Ever since the Forward began publishing stories in December detailing allegations by former students that they were abused by rabbis at Yeshiva University High School for Boys, a certain trope has been voiced by Y.U.’s defenders. It goes something like this: The alleged incidents occurred as long as three decades ago. They are, if not ancient history, then certainly from another time when behaviorial mores were different, when religious authority was more absolute, when acts that are deemed offensive now were more acceptable.
As Gary Rosenblatt, editor and publisher of the New York Jewish Week, asked in a recent column, “is it fair to apply many current standards of behavior, at a time when a teacher touching a student can be grounds for disciplinary action, to an era when it was not unusual for European-born yeshiva high school rebbes to slap or even hit boys, who tended to take such actions in stride?”
But the Y.U. rabbis weren’t accused of Jewish-style corporal punishment, loathsome though that might be. George Finkelstein was accused of repeatedly wrestling with students in his home and office, pinning them down so tightly that many reported feeling his erect penis on their bodies. Macy Gordon was accused of sodomizing two students in their dorm rooms. This doesn’t amount to a slap to the cheek; it’s an assault to the body. To minimize these allegations is both inaccurate and hugely unfair to those who say they were victimized.
The 20 or so men who have told their stories to our Paul Berger have done so at great personal effort. Many have spoken of the deep psychological and emotional pain it has caused them and the effect that such an abuse of power and trust has had on their relationship with their families and their relationship to Judaism. This is the consequence of child abuse — the pain can stay dormant for years, unnamed and unrecognized but still real and damaging, and often not expressed until decades later.

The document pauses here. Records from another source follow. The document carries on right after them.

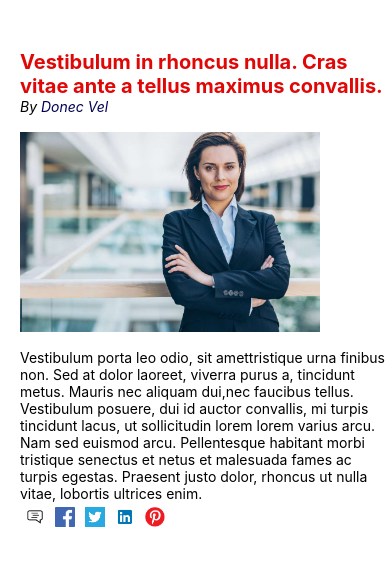
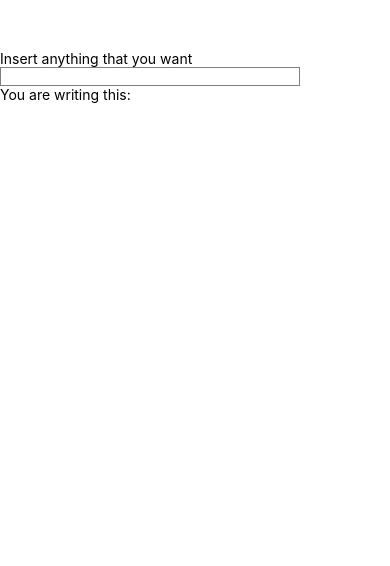
Before and after one commit to martin-gazzara/rn-training, a React Native app in the folder training-playground/: screen / in a window 390 px wide. Shown: the top 566 px of the page. Built offline with nearby package versions, Linux system fonts and the light colour scheme.

Commit message:
Exercise I, topic 3

```diff
--- a/training-playground/App.js
+++ b/training-playground/App.js
@@ -1,11 +1,11 @@
 import React from 'react';
-import Article from "../training-playground/components/wireframe/article";
+import Input from "../training-playground/components/topic3";
 
 export default class App extends React.Component {
 
   render() {
     return (
-      <Article/>
+      <Input/>
     );
   }
 }
--- /dev/null
+++ b/training-playground/components/topic3.js
@@ -0,0 +1,31 @@
+import React from "react";
+import {View,TextInput,Text} from "react-native";
+
+export default class Input extends React.Component{
+
+    constructor(props){
+        super(props);
+        this.state = {
+            input:[]
+        }
+
+        this.HandleInput = this.HandleInput.bind(this);
+    }
+
+    HandleInput(text){
+        this.setState({input:text});
+    }
+
+    render(){
+        return(
+            <View style={{marginTop:50}}>
+                <Text>Insert anything that you want</Text>
+                <TextInput onChangeText={this.HandleInput} underlineColorAndroid="transparent" style={{color:"red",borderColor:"grey",borderWidth:1,width:300}}></TextInput>
+                <Text>You are writing this:</Text>
+                <Text>{this.state.input}</Text>
+            </View>
+        )
+    }
+
+
+}
```
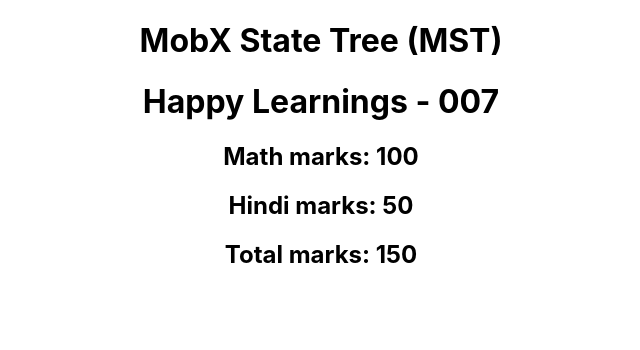
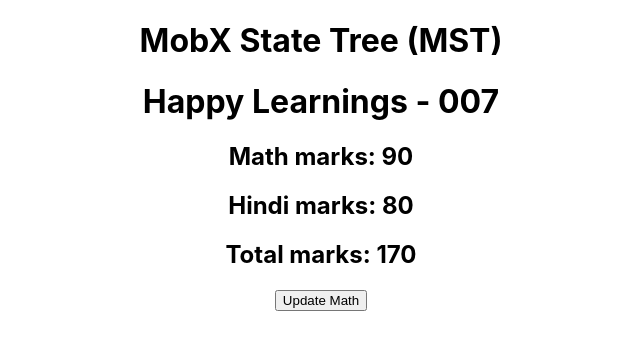
Before and after one commit to AmirMustafa/react-mobx-todo, a React (Create React App) app: page / in a window 1280 px wide. Shown: the top 350 px of the page, without its empty margins (319-959 px from the left). Built offline with nearby package versions, Linux system fonts and the light colour scheme.

Commit message:
feat: updating mst state - match marks

```diff
--- a/src/UserStoreMST.js
+++ b/src/UserStoreMST.js
@@ -22,8 +22,8 @@
 const users = UserModel.create({
     userId: '007',
     userName: 'Happy Learnings',
-    math: 100,
-    hindi: 50
+    math: 90,
+    hindi: 80
 });
 
 export default users;
--- a/src/mst/Home.js
+++ b/src/mst/Home.js
@@ -1,15 +1,19 @@
 import React from 'react';
+import { observer } from 'mobx-react-lite';
 import store from '../UserStoreMST';
 
 function Home() {
+    const updateMathMarks = () => {
+        store.setMath(100);
+    };
     return (
         <div>
             <h1>{store.userName} - {store.userId}</h1>
             <h2>Math marks: {store.math}</h2>
             <h2>Hindi marks: {store.hindi}</h2>
             <h2>Total marks: {store.totalMarks}</h2>
-            {/* <button onClick={}>Update Hindi</button> */}
+            <button onClick={updateMathMarks}>Update Math</button>
         </div>
     );
 }
-export default Home;
+export default observer(Home);
```
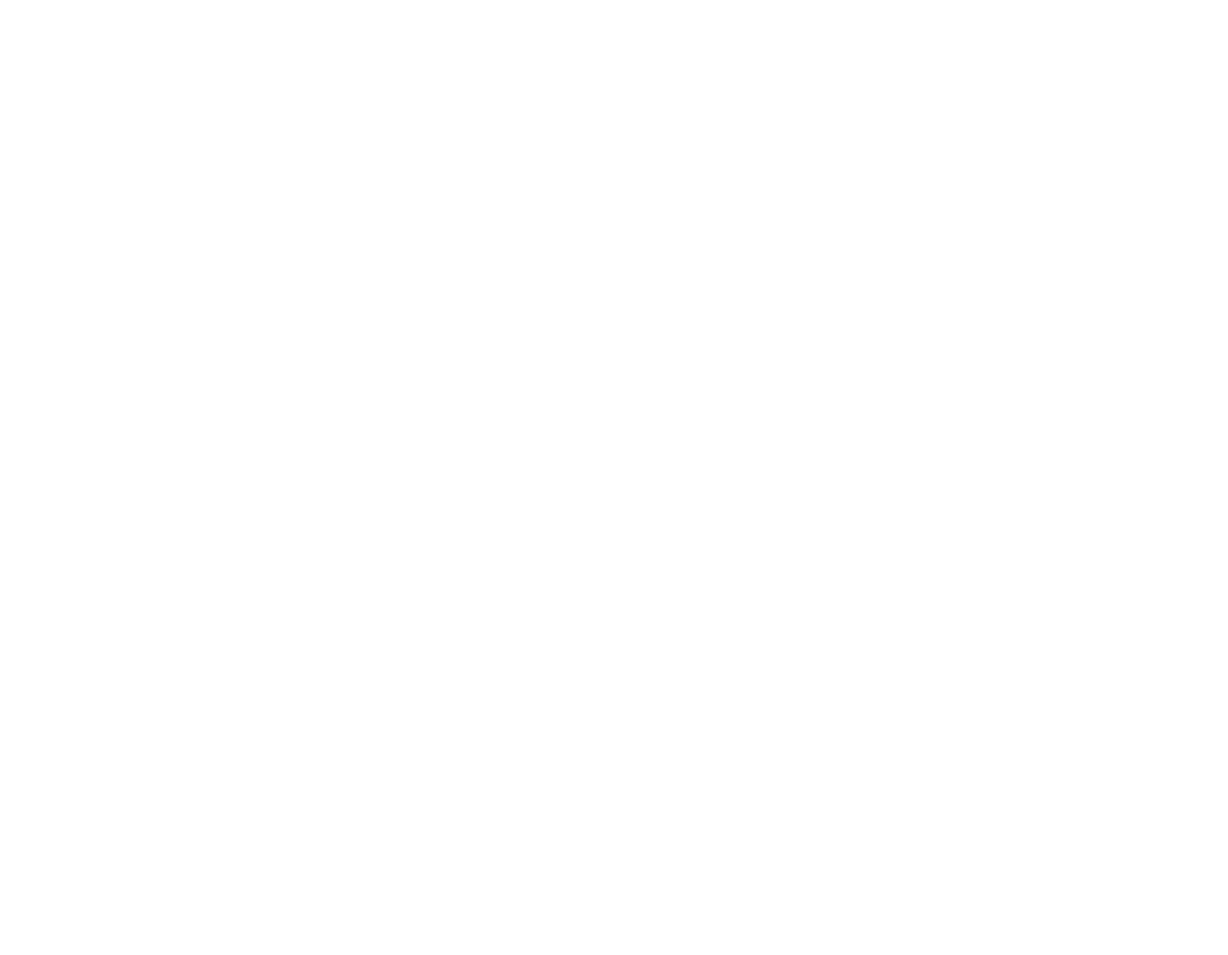
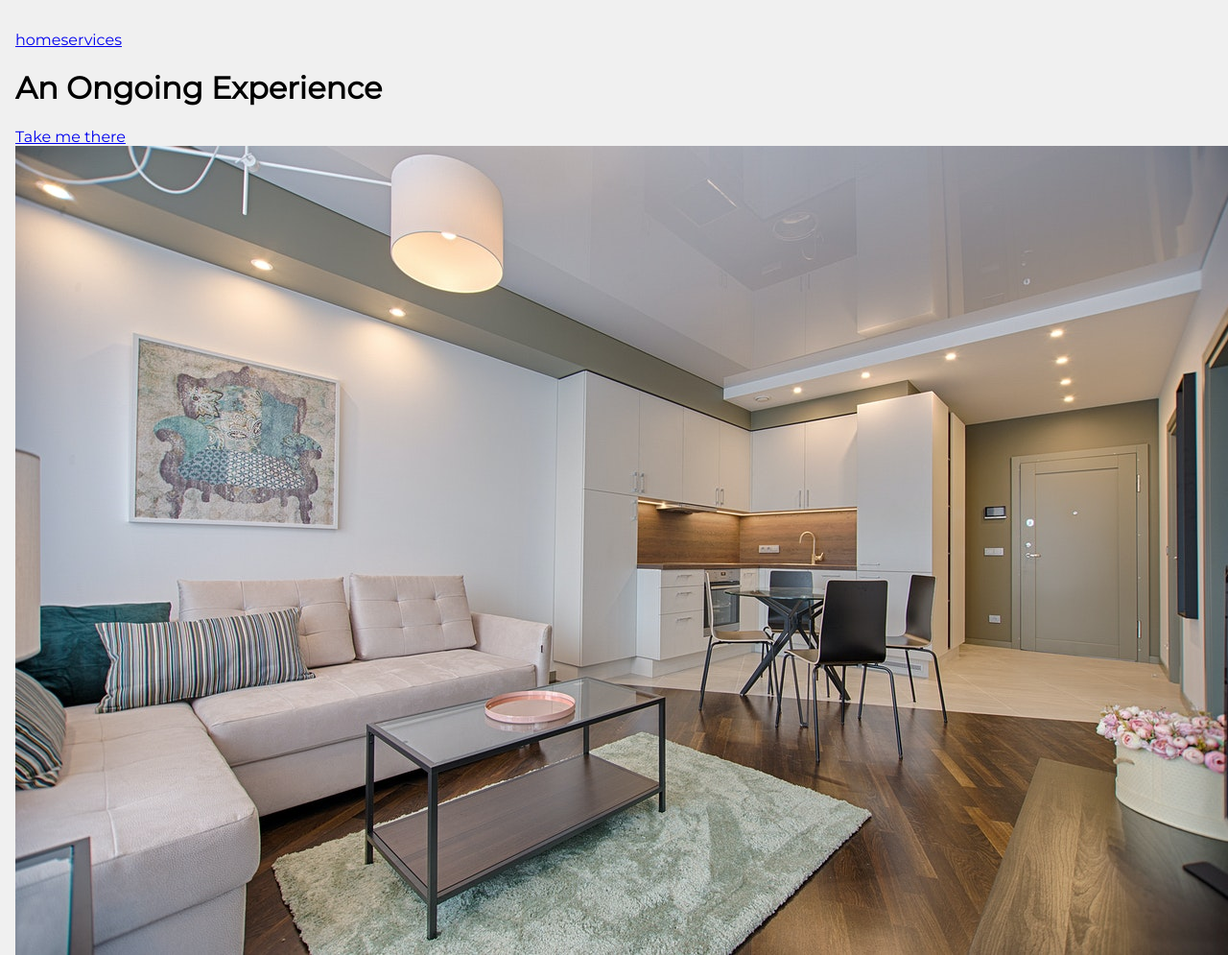
Before and after one commit to ahmedebid/barba-js-demo, a plain HTML site: page index.html in a window 1280 px wide. Shown: the whole page at 96% size. Before the commit the page ends 800 px from the top, so only its background shows below. Drawn offline with nearby package versions, Linux system fonts and the light colour scheme.

Commit message:
Add the initial structure for the website
This update adds the initial layout for the website in HTML and a part
of the CSS styles.

```diff
--- a/css/main.css
+++ b/css/main.css
@@ -0,0 +1,21 @@
+html, body {
+    margin: 0;
+    padding: 0;
+}
+
+body {
+    font-family: 'Montserrat', sans-serif;
+    height: 100vh;
+    background: rgb(240, 240, 240);
+}
+
+.wrapper {
+    padding: 1em;
+}
+
+ul {
+    list-style: none;
+    display: flex;
+    padding: 0;
+    margin-right: auto;
+}
--- a/index.html
+++ b/index.html
@@ -5,9 +5,39 @@
     <meta http-equiv="X-UA-Compatible" content="IE=edge">
     <meta name="viewport" content="width=device-width, initial-scale=1.0">
     <title>Document</title>
+    <link rel="preconnect" href="https://fonts.googleapis.com">
+    <link rel="preconnect" href="https://fonts.gstatic.com" crossorigin>
+    <link href="https://fonts.googleapis.com/css2?family=Montserrat&display=swap" rel="stylesheet">
     <link rel="stylesheet" href="css/main.css">
 </head>
-<body>
+<body data-barba="wrapper">
 
+    <div class="wrapper">
+        <header>
+            <nav>
+                <ul>
+                    <li><a href="index.html">home</a></li>
+                    <li><a href="services.html">services</a></li>
+                </ul>
+            </nav>
+        </header>
+
+        <main data-barba="container" data-barba-namespace="home">
+            <div class="left">
+                <h1>An Ongoing Experience</h1>
+                <a href="services.html" class="cta">Take me there</a>
+            </div>
+            <img src="img/photo.jpg" alt="interior">
+        </main>
+
+    </div>
+
+    <!-- Loading Barba.js -->
+    <script src="https://unpkg.com/@barba/core"></script>
+
+    <!-- Loading GSAP -->
+    <script src="https://cdnjs.cloudflare.com/ajax/libs/gsap/3.10.4/gsap.min.js"></script>
+
+    <script src="js/index.js"></script>
 </body>
 </html>
```
Also changed, not shown: img/photo.jpg (added), img/photo2.jpg (added), js/index.js (added), 1 other file.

That very act of denial — by both the victims and, it seems, by the Y.U. authorities — has led to more pain. As the Forward reports, because Finkelstein was allowed to quietly leave Y.U., he appears to have continued his inappropriate behavior when he was a dean at a Jewish day school in Florida and then a director of a prominent synagogue in Jerusalem. The last documented allegation dates back only to 2009. Hardly another era.
This is why it is so necessary to extend or eliminate the restrictive statute of limitations for child sexual abuse. Margaret Markey, a member of the New York State Assembly, has tried for eight years to reform the legal system and is trying again. Her bill to eliminate the statute altogether and allow a one-year window for old civil cases will be the subject of a March 8 public hearing. “We are particularly interested in hearing about research that clearly demonstrates why so many victims of abuse do not come to grips with the abuse they have suffered until later in life, long after the current law permits them to come forward, and long after their abusers and those who hide them can be identified and punished,” she said in a statement.
Only by bravely and honestly confronting the past can victims achieve some sense of justice and the accused have the opportunity to clear their good names. Finkelstein and Gordon have denied the charges levied against them; only a thoroughly independent investigation can arrive at the truth. The university promised in December that a law firm it has retained is pursuing such a probe, though now, more than two months later, there is still no word on when the work will finish or if it will ever be made public.
To dismiss this story because it began decades ago is to ignore the brutal fact that it continues today. It continues to haunt the victims, to trail the accused and to muddy the reputation of a respected Jewish institution that was supposed to prioritize care for its students above all else.